-- Input follows --
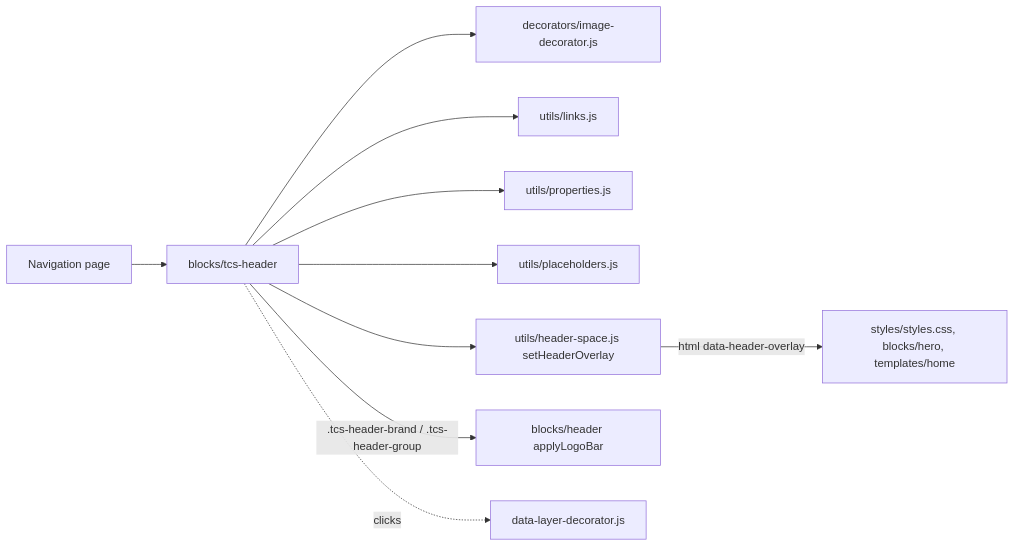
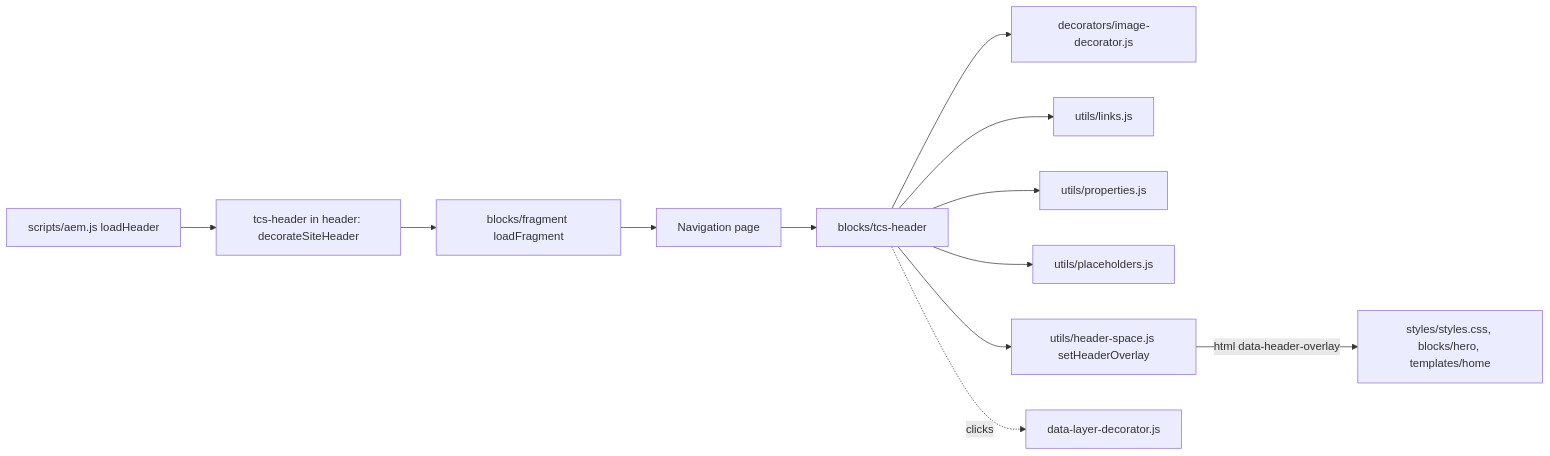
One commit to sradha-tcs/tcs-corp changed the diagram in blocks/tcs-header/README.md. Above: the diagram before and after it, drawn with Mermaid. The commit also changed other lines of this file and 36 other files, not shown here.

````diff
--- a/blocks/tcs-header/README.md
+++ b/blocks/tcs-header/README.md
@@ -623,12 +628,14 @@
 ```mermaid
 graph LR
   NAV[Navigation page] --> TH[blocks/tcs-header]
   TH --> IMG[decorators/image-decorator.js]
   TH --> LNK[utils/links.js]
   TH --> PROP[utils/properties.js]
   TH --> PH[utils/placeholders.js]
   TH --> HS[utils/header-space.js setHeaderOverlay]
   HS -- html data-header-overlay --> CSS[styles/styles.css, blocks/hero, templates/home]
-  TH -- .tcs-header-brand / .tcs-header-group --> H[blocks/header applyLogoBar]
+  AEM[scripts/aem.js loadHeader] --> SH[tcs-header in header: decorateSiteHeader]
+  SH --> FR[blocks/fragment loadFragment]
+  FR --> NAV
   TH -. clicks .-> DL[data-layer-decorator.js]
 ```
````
-- Input concluded --
### Required work
Where does the word "header" occur in the data? Copy every line that has it.

### Answer for the task
One commit to sradha-tcs/tcs-corp changed the diagram in blocks/tcs-header/README.md. Above: the diagram before and after it, drawn with Mermaid. The commit also changed other lines of this file and 36 other files, not shown here.
--- a/blocks/tcs-header/README.md
+++ b/blocks/tcs-header/README.md
   NAV[Navigation page] --> TH[blocks/tcs-header]
   TH --> HS[utils/header-space.js setHeaderOverlay]
   HS -- html data-header-overlay --> CSS[styles/styles.css, blocks/hero, templates/home]
-  TH -- .tcs-header-brand / .tcs-header-group --> H[blocks/header applyLogoBar]
+  AEM[scripts/aem.js loadHeader] --> SH[tcs-header in header: decorateSiteHeader]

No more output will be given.